* Exercise aim: Without the pictures, can you quote each line below exactly?

* Edit difference data:
'''

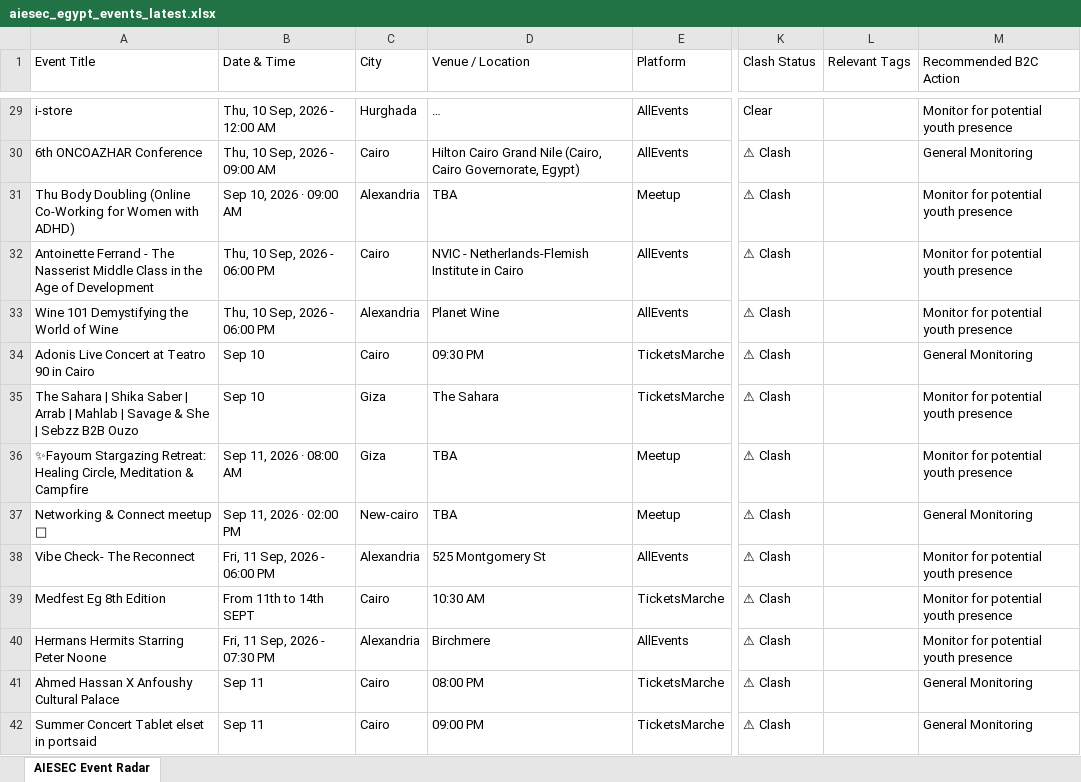
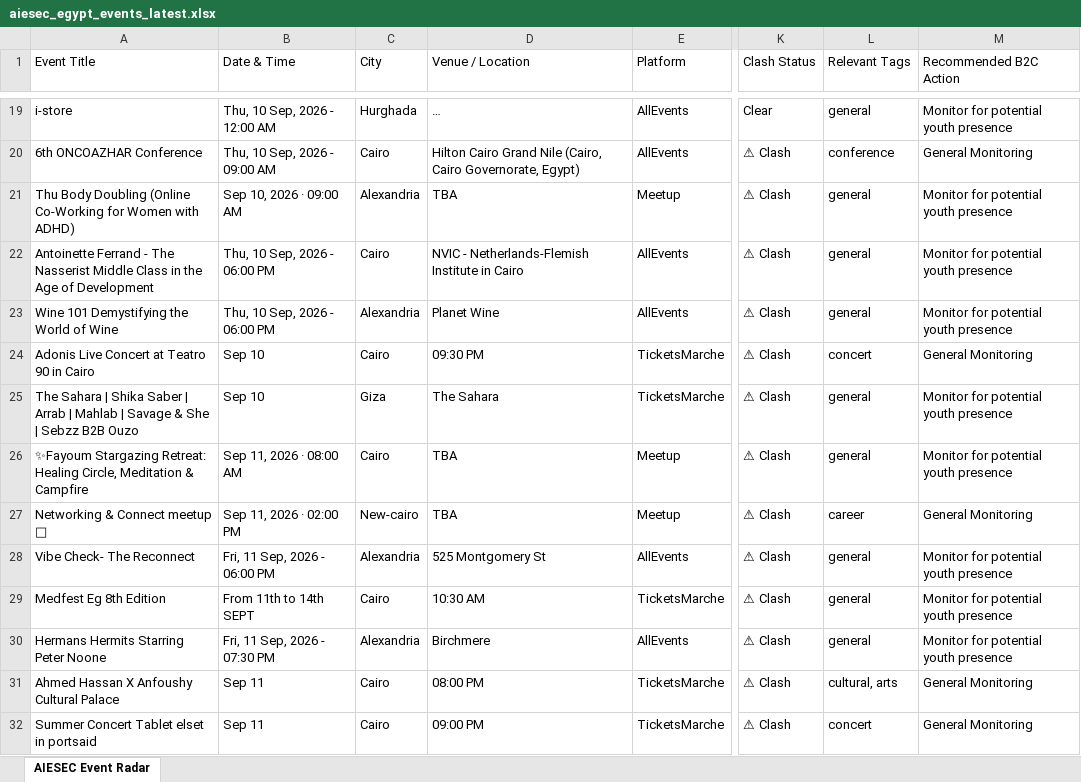
Before and after one commit to abdelrahmanmotazz/aiesec-event-radar, an Excel workbook: data/aiesec_egypt_events_latest.xlsx, sheet AIESEC Event Radar, drawn as a sheet; only a part is shown, gaps mark what is left out; long unchanged cells end in …; values as stored, in another font and other column widths than the file's, no borders; addresses are those after the commit; the diff covers the shown part only; the diff names each change by its address in the sheet, - before the commit and + after, or states it on an @@ line.

```diff
--- a/data/aiesec_egypt_events_latest.xlsx (sheet AIESEC Event Radar)
+++ b/data/aiesec_egypt_events_latest.xlsx (sheet AIESEC Event Radar)
-L19 (Relevant Tags): (empty)
+L19 (Relevant Tags): general
-L20 (Relevant Tags): (empty)
+L20 (Relevant Tags): conference
-L21:L23 (Relevant Tags): (empty)
+L21:L23 (Relevant Tags): general
-L24 (Relevant Tags): (empty)
+L24 (Relevant Tags): concert
-L25:L26 (Relevant Tags): (empty)
+L25:L26 (Relevant Tags): general
-C26 (City): Giza
+C26 (City): Cairo
-L27 (Relevant Tags): (empty)
+L27 (Relevant Tags): career
-L28:L30 (Relevant Tags): (empty)
+L28:L30 (Relevant Tags): general
-L31 (Relevant Tags): (empty)
+L31 (Relevant Tags): cultural, arts
-L32 (Relevant Tags): (empty)
+L32 (Relevant Tags): concert
```
Also changed, not shown: 15 added rows, 25 removed rows and 272 edited cells elsewhere in this sheet, 4 other files.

'''

* Completed exercise:
Before and after one commit to abdelrahmanmotazz/aiesec-event-radar, an Excel workbook: data/aiesec_egypt_events_latest.xlsx, sheet AIESEC Event Radar, drawn as a sheet; only a part is shown, gaps mark what is left out; long unchanged cells end in …; values as stored, in another font and other column widths than the file's, no borders; addresses are those after the commit; the diff covers the shown part only; the diff names each change by its address in the sheet, - before the commit and + after, or states it on an @@ line.

```diff
--- a/data/aiesec_egypt_events_latest.xlsx (sheet AIESEC Event Radar)
+++ b/data/aiesec_egypt_events_latest.xlsx (sheet AIESEC Event Radar)
-L19 (Relevant Tags): (empty)
+L19 (Relevant Tags): general
-L20 (Relevant Tags): (empty)
+L20 (Relevant Tags): conference
-L21:L23 (Relevant Tags): (empty)
+L21:L23 (Relevant Tags): general
-L24 (Relevant Tags): (empty)
+L24 (Relevant Tags): concert
-L25:L26 (Relevant Tags): (empty)
+L25:L26 (Relevant Tags): general
-C26 (City): Giza
+C26 (City): Cairo
-L27 (Relevant Tags): (empty)
+L27 (Relevant Tags): career
-L28:L30 (Relevant Tags): (empty)
+L28:L30 (Relevant Tags): general
-L31 (Relevant Tags): (empty)
+L31 (Relevant Tags): cultural, arts
-L32 (Relevant Tags): (empty)
+L32 (Relevant Tags): concert
```
Also changed, not shown: 15 added rows, 25 removed rows and 272 edited cells elsewhere in this sheet, 4 other files.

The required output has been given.